    On the inventory card: "№ 72 Montre Or Ls. XVI. Horlroge sonnerie ? quarts. Jaquet – Droz 1780"


    Gold, enamel, ruby and pearl-set grande sonnerie verge watch with center seconds, made for the Chinese market. With incomplete gilt-finished verge escapent, chain fusee, the pierced and engraved balance cock set within the backplate, en passant quarter repeating on two hammers onto the bell, white enamel dial with Roman numerals, skeletonized "arrow" hands, sweep center seconds, in circular case with pearl and ruby-set, polychrome champleve floral enamel decorated rims, similarly decorated pendant and bow, pearl-set band, the reverse centred by polychrome enamel miniature depicting a couple in classical landscape, sonnerie/strike lever in the band, unsigned. Accompanied by fitted presentation box, gold, blue and white enamel key and cardboard inventory card inscribed No. 72, Montre Or Ls. XVI, Horloge sonnerie à quarts. Jaquet-Droz, 1780. The first "Chinese Market" watches were made by Jesuit missionaries during the Ming Dynasty in the late 16th century.

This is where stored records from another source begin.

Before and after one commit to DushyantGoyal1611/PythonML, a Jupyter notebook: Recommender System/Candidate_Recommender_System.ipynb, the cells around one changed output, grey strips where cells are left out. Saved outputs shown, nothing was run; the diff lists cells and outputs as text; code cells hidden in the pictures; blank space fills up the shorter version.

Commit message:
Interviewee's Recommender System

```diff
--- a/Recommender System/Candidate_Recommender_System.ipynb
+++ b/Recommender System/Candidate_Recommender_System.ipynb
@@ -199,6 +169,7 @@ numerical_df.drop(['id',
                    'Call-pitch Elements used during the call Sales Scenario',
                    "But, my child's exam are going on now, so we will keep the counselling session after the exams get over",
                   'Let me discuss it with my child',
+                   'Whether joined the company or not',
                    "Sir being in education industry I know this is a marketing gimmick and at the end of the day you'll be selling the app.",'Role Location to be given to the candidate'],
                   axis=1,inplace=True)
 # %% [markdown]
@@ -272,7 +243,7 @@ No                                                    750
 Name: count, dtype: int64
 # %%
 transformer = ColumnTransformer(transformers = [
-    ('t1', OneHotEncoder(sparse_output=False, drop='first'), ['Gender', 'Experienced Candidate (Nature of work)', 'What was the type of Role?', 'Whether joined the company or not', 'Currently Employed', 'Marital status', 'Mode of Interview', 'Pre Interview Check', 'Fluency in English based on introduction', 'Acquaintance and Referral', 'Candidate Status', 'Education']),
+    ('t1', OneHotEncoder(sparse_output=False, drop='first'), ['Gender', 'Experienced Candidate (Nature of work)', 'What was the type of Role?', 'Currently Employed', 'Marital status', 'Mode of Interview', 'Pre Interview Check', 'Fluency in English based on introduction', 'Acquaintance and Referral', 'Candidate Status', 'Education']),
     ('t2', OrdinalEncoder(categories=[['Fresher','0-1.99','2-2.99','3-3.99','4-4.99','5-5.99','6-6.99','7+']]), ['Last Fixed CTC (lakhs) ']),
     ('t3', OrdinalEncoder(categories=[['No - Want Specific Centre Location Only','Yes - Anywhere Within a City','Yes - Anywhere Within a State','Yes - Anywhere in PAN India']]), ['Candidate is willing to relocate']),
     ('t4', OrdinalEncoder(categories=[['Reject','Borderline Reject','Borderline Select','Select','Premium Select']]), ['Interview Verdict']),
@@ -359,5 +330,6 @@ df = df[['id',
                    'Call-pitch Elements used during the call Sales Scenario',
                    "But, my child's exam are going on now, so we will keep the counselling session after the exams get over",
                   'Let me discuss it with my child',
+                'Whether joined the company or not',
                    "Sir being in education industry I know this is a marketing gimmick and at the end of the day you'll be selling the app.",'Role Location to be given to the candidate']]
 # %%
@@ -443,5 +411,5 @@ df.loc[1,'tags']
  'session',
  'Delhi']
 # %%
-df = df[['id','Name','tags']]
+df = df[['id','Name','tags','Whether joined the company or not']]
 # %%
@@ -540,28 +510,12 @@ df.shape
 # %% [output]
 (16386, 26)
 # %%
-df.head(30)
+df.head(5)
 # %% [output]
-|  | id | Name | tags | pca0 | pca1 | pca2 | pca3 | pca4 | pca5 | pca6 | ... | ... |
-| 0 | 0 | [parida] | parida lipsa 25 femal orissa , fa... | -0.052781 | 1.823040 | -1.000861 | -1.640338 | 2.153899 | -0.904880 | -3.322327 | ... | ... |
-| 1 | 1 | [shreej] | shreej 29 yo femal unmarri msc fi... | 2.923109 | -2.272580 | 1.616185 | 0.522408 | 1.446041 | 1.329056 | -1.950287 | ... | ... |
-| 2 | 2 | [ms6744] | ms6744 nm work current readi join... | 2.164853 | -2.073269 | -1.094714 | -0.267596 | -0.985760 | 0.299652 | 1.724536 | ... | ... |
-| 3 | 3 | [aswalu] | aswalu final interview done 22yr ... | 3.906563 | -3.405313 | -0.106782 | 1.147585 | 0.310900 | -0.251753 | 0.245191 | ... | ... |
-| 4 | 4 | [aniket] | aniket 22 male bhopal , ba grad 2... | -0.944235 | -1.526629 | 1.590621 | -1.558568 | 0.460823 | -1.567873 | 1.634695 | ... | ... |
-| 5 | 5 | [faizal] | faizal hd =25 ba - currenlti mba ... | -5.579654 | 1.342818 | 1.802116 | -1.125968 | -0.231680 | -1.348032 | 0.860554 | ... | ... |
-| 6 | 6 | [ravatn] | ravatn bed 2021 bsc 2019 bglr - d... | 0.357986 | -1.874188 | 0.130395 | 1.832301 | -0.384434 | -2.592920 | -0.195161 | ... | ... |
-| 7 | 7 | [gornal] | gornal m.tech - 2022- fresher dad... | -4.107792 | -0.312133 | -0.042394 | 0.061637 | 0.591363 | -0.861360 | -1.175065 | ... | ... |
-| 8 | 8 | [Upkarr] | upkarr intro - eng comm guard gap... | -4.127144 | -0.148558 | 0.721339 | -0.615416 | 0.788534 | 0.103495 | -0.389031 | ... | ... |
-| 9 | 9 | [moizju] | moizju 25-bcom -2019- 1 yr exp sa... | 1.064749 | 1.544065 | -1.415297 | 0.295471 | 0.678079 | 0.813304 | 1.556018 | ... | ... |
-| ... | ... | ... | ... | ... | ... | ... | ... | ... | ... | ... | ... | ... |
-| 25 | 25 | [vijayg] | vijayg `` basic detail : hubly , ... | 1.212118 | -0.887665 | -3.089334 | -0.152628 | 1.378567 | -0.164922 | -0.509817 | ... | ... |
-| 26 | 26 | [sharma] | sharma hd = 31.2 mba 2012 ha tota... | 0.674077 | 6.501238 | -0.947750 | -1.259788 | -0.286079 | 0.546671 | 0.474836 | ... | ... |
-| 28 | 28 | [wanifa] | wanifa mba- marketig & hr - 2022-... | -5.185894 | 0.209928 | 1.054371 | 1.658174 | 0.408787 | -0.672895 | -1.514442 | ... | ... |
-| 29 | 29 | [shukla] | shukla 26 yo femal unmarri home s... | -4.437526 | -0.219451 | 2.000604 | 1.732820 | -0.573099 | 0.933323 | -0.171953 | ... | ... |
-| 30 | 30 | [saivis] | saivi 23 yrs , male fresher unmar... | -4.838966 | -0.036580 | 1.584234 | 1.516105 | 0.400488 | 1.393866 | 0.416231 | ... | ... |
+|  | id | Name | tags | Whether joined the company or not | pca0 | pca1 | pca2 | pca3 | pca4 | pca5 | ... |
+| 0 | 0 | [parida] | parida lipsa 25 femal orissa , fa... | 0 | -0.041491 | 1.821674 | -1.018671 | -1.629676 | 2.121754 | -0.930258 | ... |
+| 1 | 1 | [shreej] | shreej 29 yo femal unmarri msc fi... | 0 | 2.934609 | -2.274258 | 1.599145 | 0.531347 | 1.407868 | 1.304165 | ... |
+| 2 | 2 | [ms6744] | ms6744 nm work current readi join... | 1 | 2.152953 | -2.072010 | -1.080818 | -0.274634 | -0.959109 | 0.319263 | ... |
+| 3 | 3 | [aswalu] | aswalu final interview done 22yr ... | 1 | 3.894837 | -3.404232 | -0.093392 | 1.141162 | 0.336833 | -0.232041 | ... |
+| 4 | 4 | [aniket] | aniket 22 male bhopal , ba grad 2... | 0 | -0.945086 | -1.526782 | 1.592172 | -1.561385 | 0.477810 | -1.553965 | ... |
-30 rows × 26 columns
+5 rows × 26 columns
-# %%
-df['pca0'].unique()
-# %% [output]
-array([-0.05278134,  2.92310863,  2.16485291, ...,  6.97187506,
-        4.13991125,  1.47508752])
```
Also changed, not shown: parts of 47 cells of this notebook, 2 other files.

The Emperors had an avid interest in horological and astronomical instruments, which allowed the missionaries to enter China. By the late 18th century, Chinese patrons requested only the finest watches, featuring complicated movements such as repeating, music or automatons. To satisfy their desire for aesthetics, the cases had to be highly enamelled with motifs representing nature or classical scenes, set with pearls and precious stones. Many of these marvels were made for the Imperial Palace in Beijing. The present watch and its attractive combination of a lavishly decorated case and a complicated movement featuring an "en passant" quarter repeating is perfect example for such a timepiece made by special order for a Chinese dignitary. Although not signed, its style and the quality of the case are typical to the work of the renowned Jaquet-Droz. A comparable watch, especially also about the movement construction, is illustrated in La Montre Chinois by Alfred Chappuis, p. 63. The black and white image of the movement shows a similarly decorated balance cock, also set within the backplate, as well as amongst others the bridges bearing Jaquet-Droz's signature, missing on the present watch. Pierre Jaquet-Droz was born in La Chaux-de-Fonds in 1721 and died in Bienne in 1790. He was one of the most brilliant and innovative clockmakers of his era, specializing in music and automaton watches and clocks, boxes, fans, singing birds and other ingenious playing-toys. His astonishing creations fascinated nobility, kings and emperors of the world, notably China. Pierre Jaquet-Droz travelled widely, notably in England, France and Spain. In Madrid, he was condemned to death by the Inquisition for allegedly practicing black magic but was saved by the Bishop of Toledo. During the latter part of his life, he took his adopted son, J.F. Leschot into business and the company continued to prosper until after his death. Relaunched in the 1990s, the Jaquet Droz watch company is part of the Swatch Group of Switzerland since 2000.